Our society has a history of toxic sexuality. Starting with the Puritans who saw sexuality as evil and needing to be 'cut off' shame and blame have been part of our relationship with our sexuality.
That compassion changed things for me. It felt like a re-write of my story. It felt like a shame lifter. It felt like I could forgive myself and even discover that no forgiveness was necessary. It was powerful.
When family members behave in ways that are abusive or unsafe, many of us respond with our childhood responses, fight, flight or freeze.
I now know that putting my head back in the sand will never be possible and that decisions about opting in or out of various struggles will always be complicated.
If your safety, housing, employment, human rights or mental health is at risk based on the outcome of a debate then you are a significant stakeholder in the debate and caring for your mental health is paramount.
A shared condition.
When we assume that we are, or should be unaffected by the world around us and then shame ourselves for being affected by the world around us, we have become unwell, as humans.
Is it safe to say when you are unhappy with something? Are you allowed to show weakness or not to know something? What kind of response will you get when asking for time off for a family emergency, for holidays, or for self care?
Stories can heal. Stories can hurt. We get to make our own meaning out of our stories.

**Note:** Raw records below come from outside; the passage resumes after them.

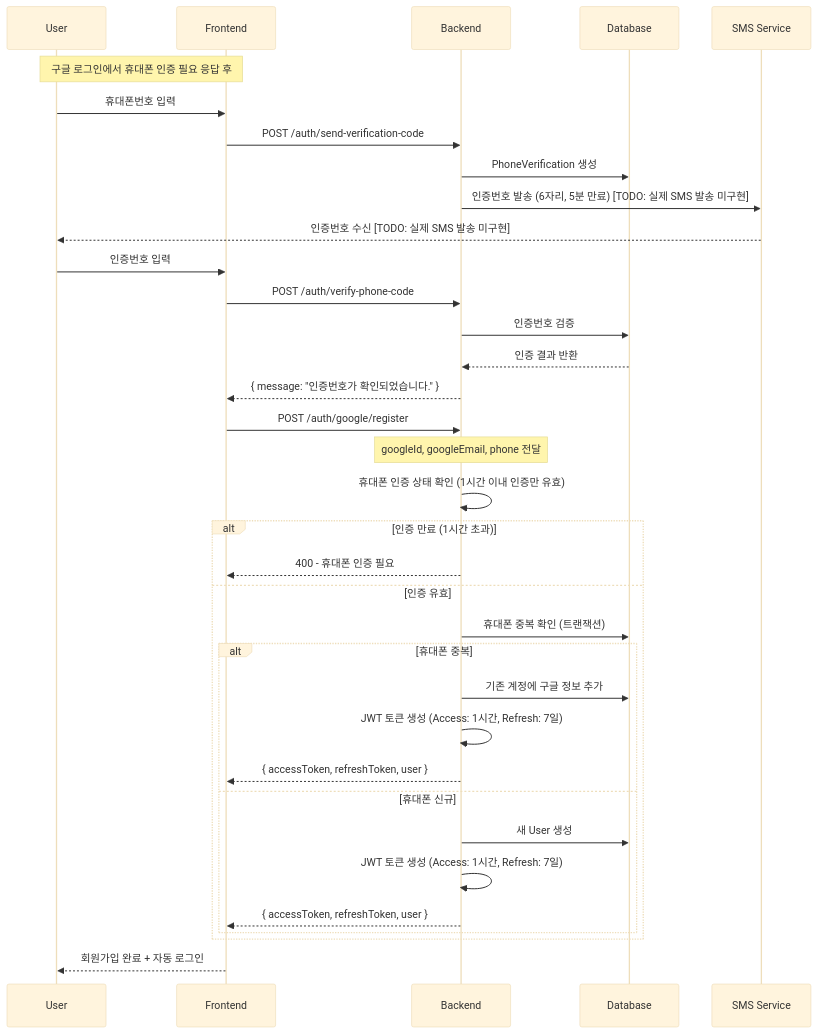
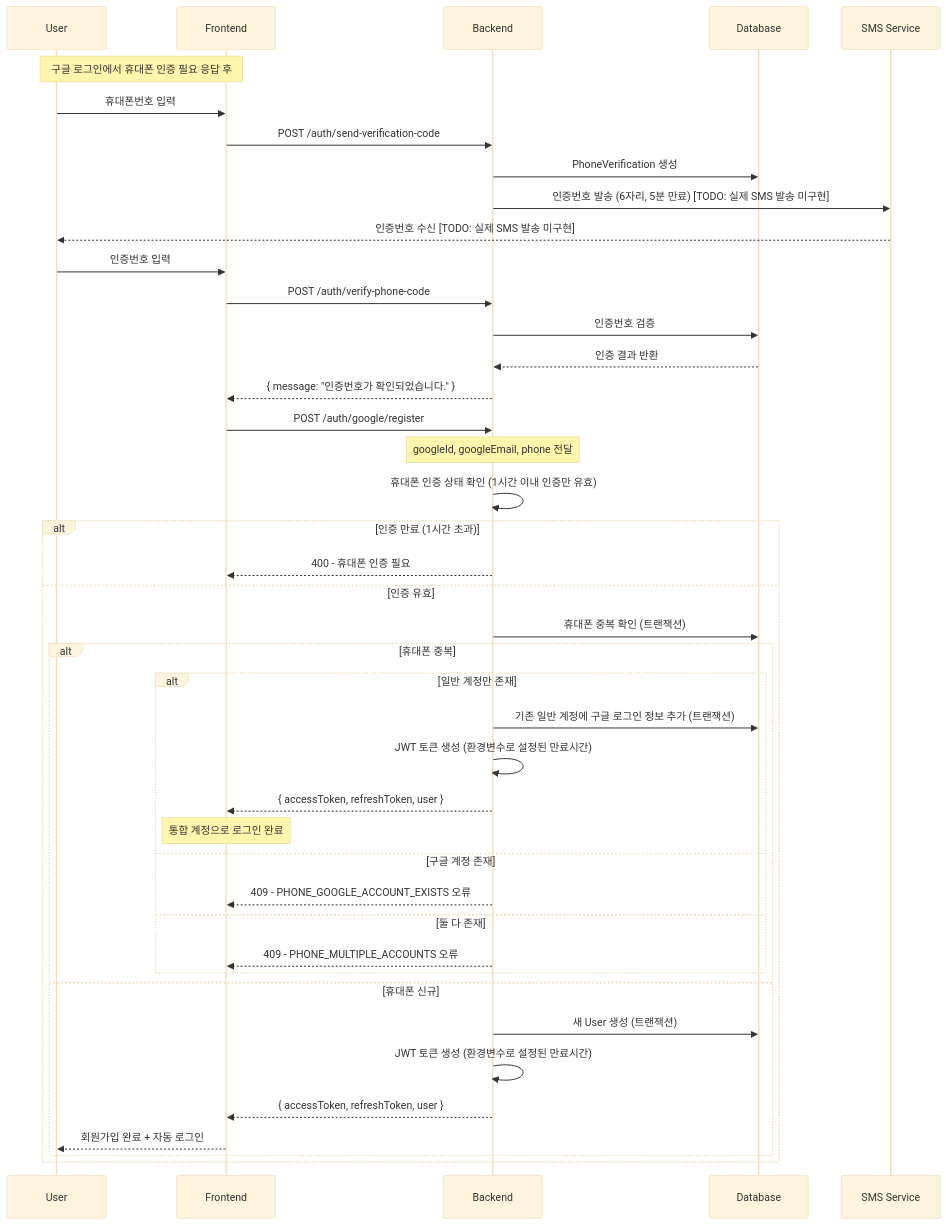
The fifth of 9 diagrams in apps/web-user/backend/docs/통합 로그인 및 회원가입 - 가이드.md (ServicePlayground/sweet-order), drawn with Mermaid (base theme) before and after one commit. The commit also changed other lines of this file and 4 other files, not shown here.

Commit message:
[WEB-USER][BE][REFAC]: 회원가입 및 구글 로그인 관련 문서 및 코드 수정 - 에러 메시지 추가, JWT 토큰 생성 로직 개선, 사용자 중복 검증 로직 정리

````diff
--- a/apps/web-user/backend/docs/통합 로그인 및 회원가입 - 가이드.md
+++ b/apps/web-user/backend/docs/통합 로그인 및 회원가입 - 가이드.md
@@ -215,42 +229,48 @@
 ```mermaid
 sequenceDiagram
     participant U as User
     participant F as Frontend
     participant B as Backend
     participant DB as Database
     participant SMS as SMS Service
 
     Note over U,F: 구글 로그인에서 휴대폰 인증 필요 응답 후
 
     U->>F: 휴대폰번호 입력
     F->>B: POST /auth/send-verification-code
     B->>DB: PhoneVerification 생성
     B->>SMS: 인증번호 발송 (6자리, 5분 만료) [TODO: 실제 SMS 발송 미구현]
     SMS-->>U: 인증번호 수신 [TODO: 실제 SMS 발송 미구현]
 
     U->>F: 인증번호 입력
     F->>B: POST /auth/verify-phone-code
     B->>DB: 인증번호 검증
     DB-->>B: 인증 결과 반환
     B-->>F: { message: "인증번호가 확인되었습니다." }
 
     F->>B: POST /auth/google/register
     Note over B: googleId, googleEmail, phone 전달
     B->>B: 휴대폰 인증 상태 확인 (1시간 이내 인증만 유효)
     alt 인증 만료 (1시간 초과)
         B-->>F: 400 - 휴대폰 인증 필요
     else 인증 유효
         B->>DB: 휴대폰 중복 확인 (트랜잭션)
         alt 휴대폰 중복
-            B->>DB: 기존 계정에 구글 정보 추가
-            B->>B: JWT 토큰 생성 (Access: 1시간, Refresh: 7일)
+            alt 일반 계정만 존재
+                B->>DB: 기존 일반 계정에 구글 로그인 정보 추가 (트랜잭션)
+                B->>B: JWT 토큰 생성 (환경변수로 설정된 만료시간)
+                B-->>F: { accessToken, refreshToken, user }
+                Note over F: 통합 계정으로 로그인 완료
+            else 구글 계정 존재
+                B-->>F: 409 - PHONE_GOOGLE_ACCOUNT_EXISTS 오류
+            else 둘 다 존재
+                B-->>F: 409 - PHONE_MULTIPLE_ACCOUNTS 오류
+            end
+        else 휴대폰 신규
+            B->>DB: 새 User 생성 (트랜잭션)
+            B->>B: JWT 토큰 생성 (환경변수로 설정된 만료시간)
             B-->>F: { accessToken, refreshToken, user }
-        else 휴대폰 신규
-            B->>DB: 새 User 생성
-            B->>B: JWT 토큰 생성 (Access: 1시간, Refresh: 7일)
-            B-->>F: { accessToken, refreshToken, user }
+            F-->>U: 회원가입 완료 + 자동 로그인
         end
     end
-
-    F-->>U: 회원가입 완료 + 자동 로그인
 ```
````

Last June, a Netflix Comedy special went viral. "Nanette" by Hannah Gadsby started out as a classic stand up special with lots of jokes, and lots of self deprecation. Then the tone started to shift. It began to … Continue reading Healing Attachment Wounds – Telling the Story
Understanding the basic styles of attachment is the first step to healing any attachment wounds you may have.